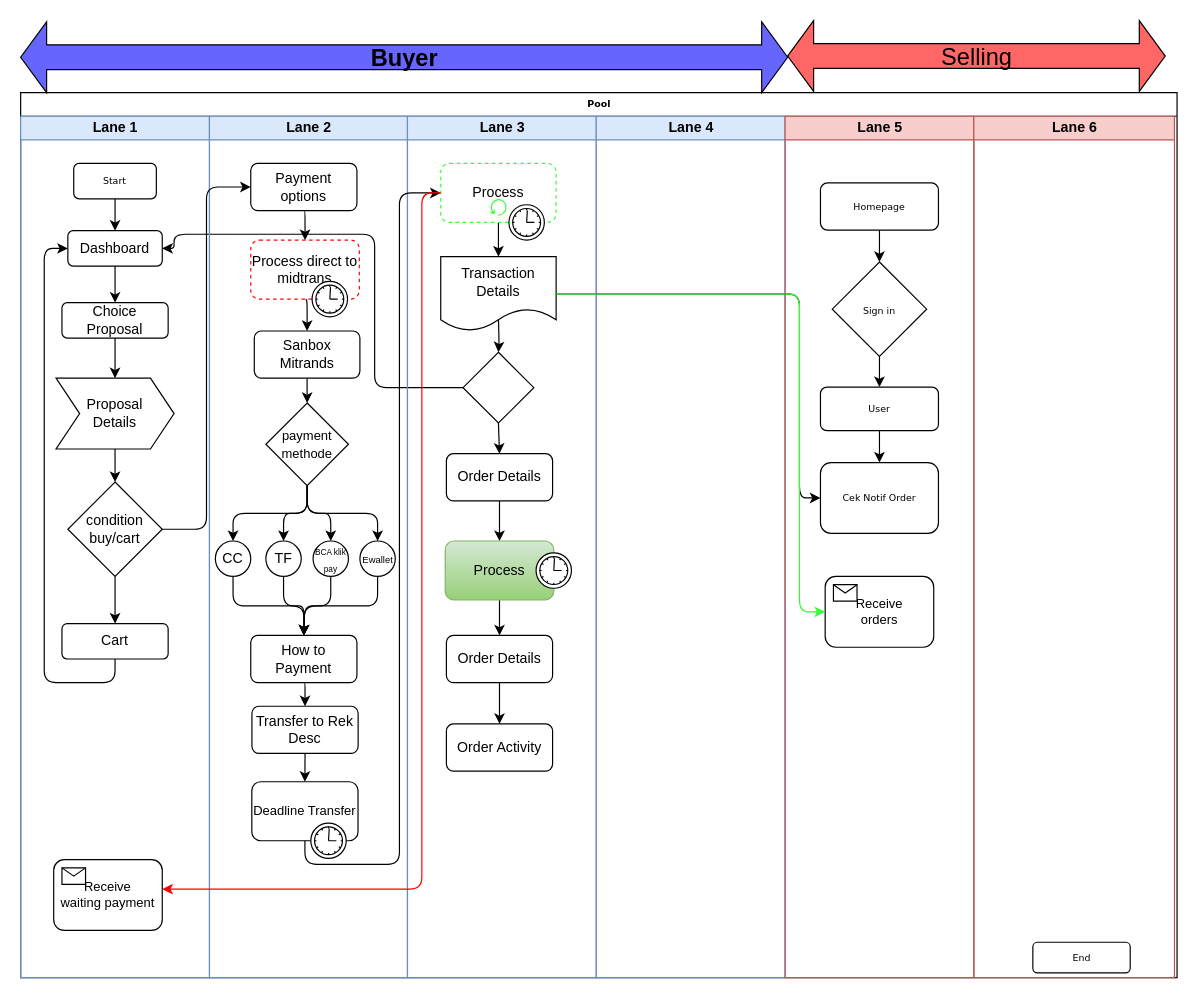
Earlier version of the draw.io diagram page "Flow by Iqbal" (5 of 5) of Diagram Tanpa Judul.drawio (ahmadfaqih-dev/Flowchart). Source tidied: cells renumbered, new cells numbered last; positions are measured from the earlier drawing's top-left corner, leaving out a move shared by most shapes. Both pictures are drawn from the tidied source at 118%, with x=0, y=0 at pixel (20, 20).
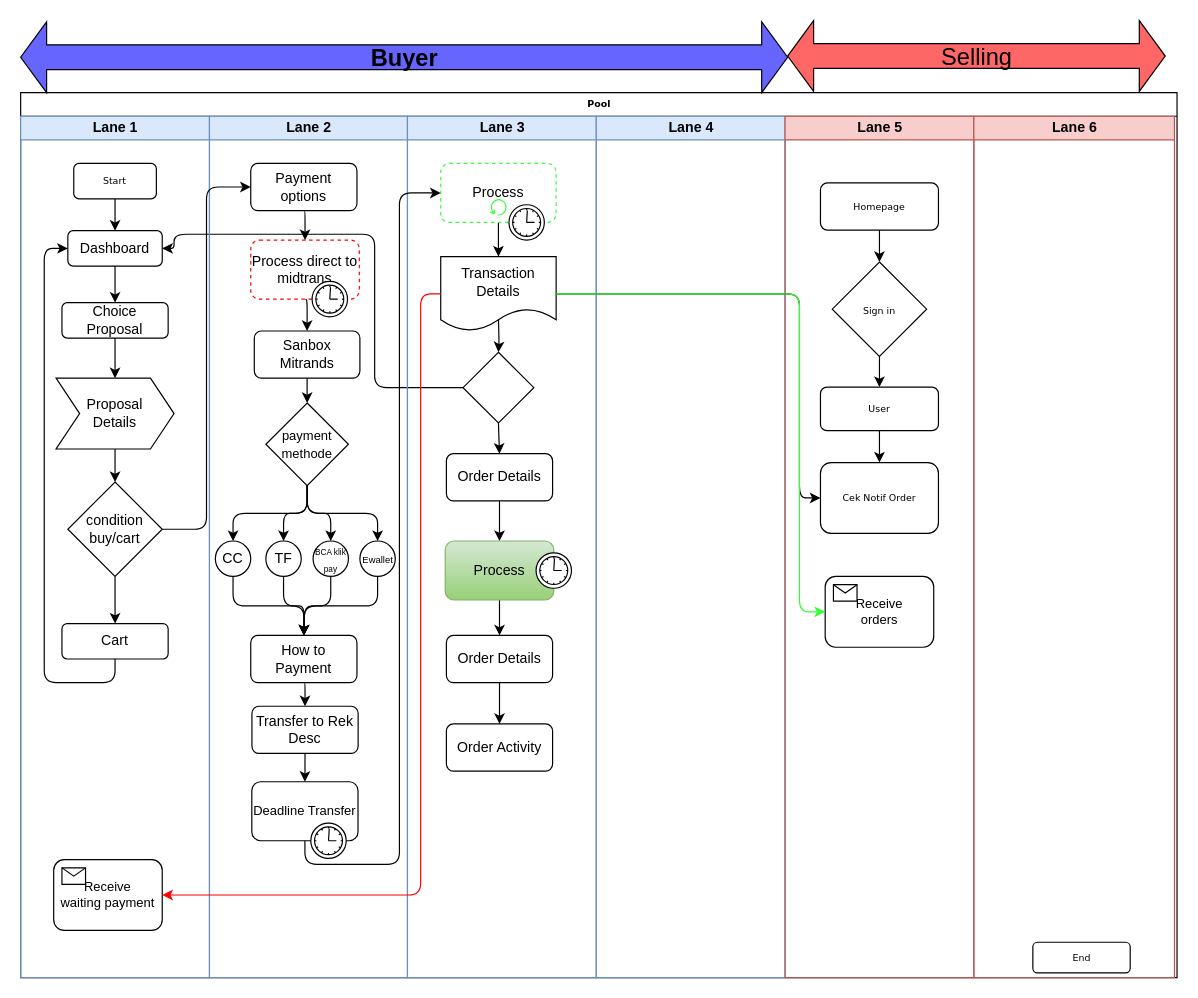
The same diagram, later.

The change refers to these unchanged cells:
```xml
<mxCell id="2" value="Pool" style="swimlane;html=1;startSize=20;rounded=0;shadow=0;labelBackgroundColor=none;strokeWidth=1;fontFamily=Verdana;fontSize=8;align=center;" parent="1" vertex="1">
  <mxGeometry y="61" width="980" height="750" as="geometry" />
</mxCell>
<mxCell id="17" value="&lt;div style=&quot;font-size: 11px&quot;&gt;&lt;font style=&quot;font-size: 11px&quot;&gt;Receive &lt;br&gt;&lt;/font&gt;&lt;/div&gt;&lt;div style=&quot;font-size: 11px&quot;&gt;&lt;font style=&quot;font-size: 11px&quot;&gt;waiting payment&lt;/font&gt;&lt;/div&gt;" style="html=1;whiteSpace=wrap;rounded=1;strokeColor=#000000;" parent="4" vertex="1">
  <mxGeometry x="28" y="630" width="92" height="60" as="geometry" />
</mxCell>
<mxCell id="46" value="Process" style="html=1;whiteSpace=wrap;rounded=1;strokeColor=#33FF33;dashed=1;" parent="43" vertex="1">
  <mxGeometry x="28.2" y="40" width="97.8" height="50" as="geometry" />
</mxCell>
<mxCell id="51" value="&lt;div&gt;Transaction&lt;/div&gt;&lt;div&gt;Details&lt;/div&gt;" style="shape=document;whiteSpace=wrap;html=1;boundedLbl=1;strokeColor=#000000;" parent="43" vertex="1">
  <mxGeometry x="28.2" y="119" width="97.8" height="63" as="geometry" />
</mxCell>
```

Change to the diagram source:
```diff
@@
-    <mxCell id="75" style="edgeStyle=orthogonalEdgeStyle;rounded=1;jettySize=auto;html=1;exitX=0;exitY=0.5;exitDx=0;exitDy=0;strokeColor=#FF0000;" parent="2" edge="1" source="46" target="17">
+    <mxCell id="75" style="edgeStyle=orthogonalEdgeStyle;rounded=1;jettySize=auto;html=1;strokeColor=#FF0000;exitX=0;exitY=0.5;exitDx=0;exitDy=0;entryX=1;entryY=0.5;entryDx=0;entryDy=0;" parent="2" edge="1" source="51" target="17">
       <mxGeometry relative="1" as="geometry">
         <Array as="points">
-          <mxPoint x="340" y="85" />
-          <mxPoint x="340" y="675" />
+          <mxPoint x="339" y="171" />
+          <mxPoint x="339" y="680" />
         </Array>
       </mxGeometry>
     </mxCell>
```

—————

* [Assignment] The material above should be repeated word for word, with every picture omitted.

* [Finished task]
Earlier version of the draw.io diagram page "Flow by Iqbal" (5 of 5) of Diagram Tanpa Judul.drawio (ahmadfaqih-dev/Flowchart). Source tidied: cells renumbered, new cells numbered last; positions are measured from the earlier drawing's top-left corner, leaving out a move shared by most shapes. Both pictures are drawn from the tidied source at 118%, with x=0, y=0 at pixel (20, 20).
The same diagram, later.

The change refers to these unchanged cells:
```xml
<mxCell id="2" value="Pool" style="swimlane;html=1;startSize=20;rounded=0;shadow=0;labelBackgroundColor=none;strokeWidth=1;fontFamily=Verdana;fontSize=8;align=center;" parent="1" vertex="1">
  <mxGeometry y="61" width="980" height="750" as="geometry" />
</mxCell>
<mxCell id="17" value="&lt;div style=&quot;font-size: 11px&quot;&gt;&lt;font style=&quot;font-size: 11px&quot;&gt;Receive &lt;br&gt;&lt;/font&gt;&lt;/div&gt;&lt;div style=&quot;font-size: 11px&quot;&gt;&lt;font style=&quot;font-size: 11px&quot;&gt;waiting payment&lt;/font&gt;&lt;/div&gt;" style="html=1;whiteSpace=wrap;rounded=1;strokeColor=#000000;" parent="4" vertex="1">
  <mxGeometry x="28" y="630" width="92" height="60" as="geometry" />
</mxCell>
<mxCell id="46" value="Process" style="html=1;whiteSpace=wrap;rounded=1;strokeColor=#33FF33;dashed=1;" parent="43" vertex="1">
  <mxGeometry x="28.2" y="40" width="97.8" height="50" as="geometry" />
</mxCell>
<mxCell id="51" value="&lt;div&gt;Transaction&lt;/div&gt;&lt;div&gt;Details&lt;/div&gt;" style="shape=document;whiteSpace=wrap;html=1;boundedLbl=1;strokeColor=#000000;" parent="43" vertex="1">
  <mxGeometry x="28.2" y="119" width="97.8" height="63" as="geometry" />
</mxCell>
```

Change to the diagram source:
```diff
@@
-    <mxCell id="75" style="edgeStyle=orthogonalEdgeStyle;rounded=1;jettySize=auto;html=1;exitX=0;exitY=0.5;exitDx=0;exitDy=0;strokeColor=#FF0000;" parent="2" edge="1" source="46" target="17">
+    <mxCell id="75" style="edgeStyle=orthogonalEdgeStyle;rounded=1;jettySize=auto;html=1;strokeColor=#FF0000;exitX=0;exitY=0.5;exitDx=0;exitDy=0;entryX=1;entryY=0.5;entryDx=0;entryDy=0;" parent="2" edge="1" source="51" target="17">
       <mxGeometry relative="1" as="geometry">
         <Array as="points">
-          <mxPoint x="340" y="85" />
-          <mxPoint x="340" y="675" />
+          <mxPoint x="339" y="171" />
+          <mxPoint x="339" y="680" />
         </Array>
       </mxGeometry>
     </mxCell>
```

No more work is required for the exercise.